The market for crop inputs involves a complex, four-tiered distribution system with manufacturers at the top, then wholesalers, then retailers, and then farmers at the bottom. A system of rebates and loyalty incentives applies at each level of the distribution chain,[5] makes it hard for farmers to see whether they are getting a fair market price for crop inputs and determine how much of each dollar goes to pay overhead, while also providing retailers with incentives to recommend particular products to their customers. As a result, some sources report that the prices farmers pay for crop inputs can vary as much as 60% even in the same region for the identical product.

The Investigation

According to allegations in a recent investigation formally launched by the Canadian Competition Bureau, crop input manufacturers, wholesalers, and at least one major retail network may have colluded to maintain the status quo.[6] Farmers Business Network (“FBN”), a Bay Area startup, launched in the United States in 2014 aiming to create an electronic platform that would allow farmers to view transparent crop input pricing and buy product online at a cheaper price. The platform would have also allowed farmers to pull objective performance data together to see how the latest crop inputs affects yields using data provided by other farmers. Similar to a high-tech version of Amazon, but just for crop inputs. FBN alleges that large manufacturers including Corteva Inv. (formerly DowDupont), Bayer AG (formerly Monsanto), and BASF AG have refused to supply it with crop inputs because the industry views it as a threat to profit margins. After unsuccessfully attempting to buy crop inputs from large manufacturers and wholesalers in the United States, FBN bought a Canadian retailer, Yorkton Distributors Ltd., that had pre-existing supply agreements in place with manufacturers and wholesalers. According to FBN, these suppliers refused to continue supplying Yorkton as soon as FBN arrived on the scene out of concern that FBN would erode their profit margins by selling crop inputs to farmers at lower prices. For example, one email from a Univar executive, a major crop input wholesaler, calls on crop input manufacturers to refuse to supply FBN because “Margin Compression is not the way to a brighter future.”[7]


If proven, these allegations could help explain why crop input prices have remained stubbornly high and why the distribution system has not evolved beyond the traditional model. Consider taking the following three steps:

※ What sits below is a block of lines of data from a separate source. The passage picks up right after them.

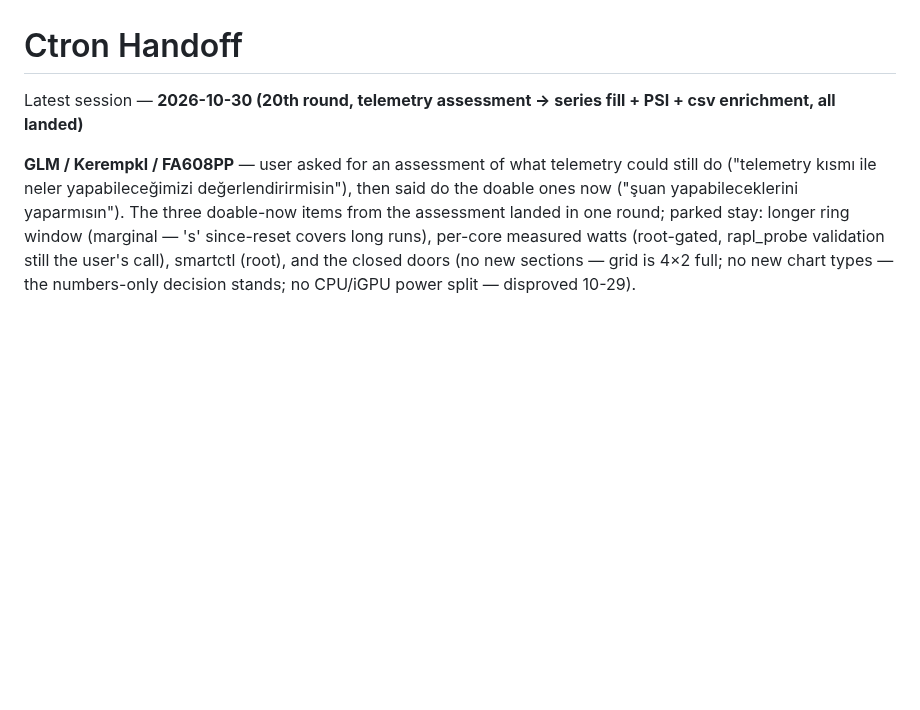
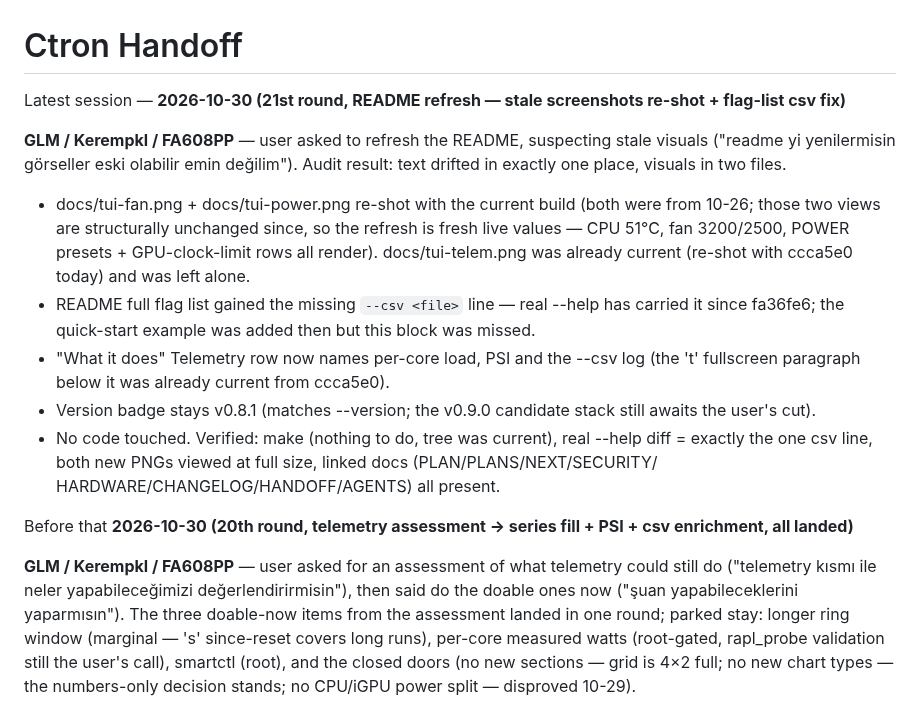
Before and after one commit to Kerempkl/ctron, a Markdown page: HANDOFF.md, the part around the change. Rendered like a GitHub page; blank space fills up the shorter version.

Commit message:
docs: README refresh - stale screenshots re-shot + csv flag line - user asked to refresh the README suspecting stale visuals; audit found tui-fan.png/tui-power.png were from 10-26 (those two views structurally unchanged since, so the re-shot is fresh live values: CPU 51C, fan 3200/2500, POWER presets + GPU-clock-limit rows all render), tui-telem.png already current (ccca5e0) and left alone; full flag list gained the --csv <file> line real --help has carried since fa36fe6 (quick-start example existed, this block was missed); 'What it does' Telemetry row now names per-core load + PSI + the csv log - the fullscreen-t paragraph was already current; badge stays v0.8.1 (v0.9.0 cut stays with the user); docs-only session, no code touched; verified: make (nothing to do), real --help diff = exactly the one csv line, both PNGs viewed at full size, linked docs all present

```diff
--- a/HANDOFF.md
+++ b/HANDOFF.md
@@ -1,6 +1,33 @@
 # Ctron Handoff
 
-Latest session — **2026-10-30 (20th round, telemetry assessment →
+Latest session — **2026-10-30 (21st round, README refresh — stale
+screenshots re-shot + flag-list csv fix)**
+
+**GLM / Kerempkl / FA608PP** — user asked to refresh the README,
+suspecting stale visuals ("readme yi yenilermisin görseller eski
+olabilir emin değilim"). Audit result: text drifted in exactly one
+place, visuals in two files.
+
+- docs/tui-fan.png + docs/tui-power.png re-shot with the current
+  build (both were from 10-26; those two views are structurally
+  unchanged since, so the refresh is fresh live values — CPU 51°C,
+  fan 3200/2500, POWER presets + GPU-clock-limit rows all render).
+  docs/tui-telem.png was already current (re-shot with ccca5e0
+  today) and was left alone.
+- README full flag list gained the missing `--csv <file>` line —
+  real --help has carried it since fa36fe6; the quick-start example
+  was added then but this block was missed.
+- "What it does" Telemetry row now names per-core load, PSI and
+  the --csv log (the 't' fullscreen paragraph below it was already
+  current from ccca5e0).
+- Version badge stays v0.8.1 (matches --version; the v0.9.0
+  candidate stack still awaits the user's cut).
+- No code touched. Verified: make (nothing to do, tree was
+  current), real --help diff = exactly the one csv line, both new
+  PNGs viewed at full size, linked docs (PLAN/PLANS/NEXT/SECURITY/
+  HARDWARE/CHANGELOG/HANDOFF/AGENTS) all present.
+
+Before that **2026-10-30 (20th round, telemetry assessment →
 series fill + PSI + csv enrichment, all landed)**
 
 **GLM / Kerempkl / FA608PP** — user asked for an assessment of
```
Also changed, not shown: CHANGELOG.md (+13 -0 lines), README.md (+2 -1 lines), docs/tui-fan.png, docs/tui-power.png.
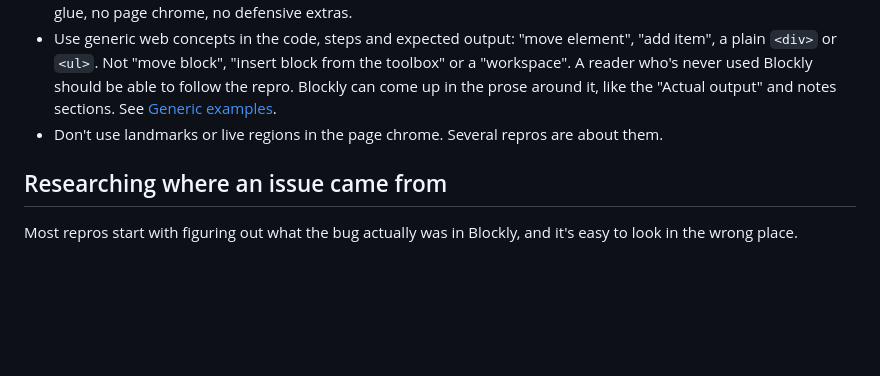
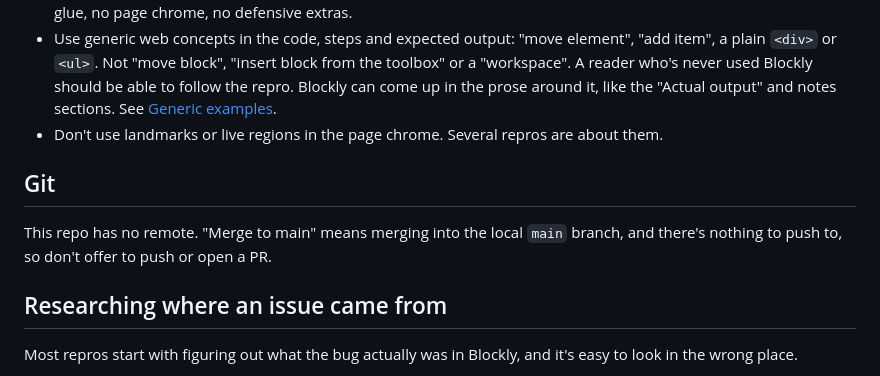
Before and after one commit to maribethb/screenreader-playground, a Markdown page: CLAUDE.md, the part around the change. GitHub-like rendering; blank space fills up the shorter version.

Commit message:
Note in CLAUDE.md that the repo has no remote
Co-Authored-By: Claude Opus 5.5 <noreply@anthropic.com>

```diff
--- a/CLAUDE.md
+++ b/CLAUDE.md
@@ -8,6 +8,10 @@ Minimal reproductions of screenreader problems we ran into while making Blockly
 - The variant files are shown to readers as-is, so they should contain the minimal reproduction and nothing else. No glue, no page chrome, no defensive extras.
 - Use generic web concepts in the code, steps and expected output: "move element", "add item", a plain `<div>` or `<ul>`. Not "move block", "insert block from the toolbox" or a "workspace". A reader who's never used Blockly should be able to follow the repro. Blockly can come up in the prose around it, like the "Actual output" and notes sections. See [Generic examples](docs/design.md#generic-examples-not-blockly-ones).
 - Don't use landmarks or live regions in the page chrome. Several repros are about them.
+
+## Git
+
+This repo has no remote. "Merge to main" means merging into the local `main` branch, and there's nothing to push to, so don't offer to push or open a PR.
 
 ## Researching where an issue came from
 
```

  • review your crop input spending and see whether you might be paying more than other farmers for the same or similar products,
  • make sure you are getting objective performance data before choosing a more expensive seed or chemical, and
  • bear in mind that wholesalers and retailers may have financial incentives to sell more of one particular product than another when you decide which crop inputs to buy for your farm.

Have questions? Contact Christian Levis ( 914-733-7220 and Roland St. Louis ( 914-733-7231 to discuss this issue further.

Christian Levis is a partner and Roland St. Louis is an associate at Lowey Dannenberg P.C., a law firm with offices in White Plains, New York, and West Conshohocken, Pennsylvania. Christian and Roland represent private investors, state and local governments, and consumers in antitrust cases nationwide.

[1] Jesse Newman & Jacob Bunge, Farmers Dump Milk, Break Eggs as Coronavirus Restaurant Closings Destroy Demand, Wall St. J. (Apr. 9, 2020, 9:42AM),

[2] Craig Dobbins & Michael Langemeier, 2020 Purdue Crop Cost & Return Guide (Late November Comments), Purdue Univ. Center for Com. Agric. (Dec. 18, 2019),

[3] Zoe Willingham and Andy Green, A Fair Deal for Farmers, Center for American Progress, (May 7, 2019),

[4] KS Farmers’ Costs for Growing Crops Increasing Despite Drop in Oil Prices, CBS KWCH12 (Apr. 17, 2020, 7:04PM),

[5] Paul Schrimpf, Crop Protection Rebates: Playing the Game, CropLife Magazine, (Oct. 11, 2017),

[6] See Sean Pratt, Competition Bureau Investigates Major Crop Input Makers, Sellers, The Western Producer (Feb. 13, 2020),

[7] Id.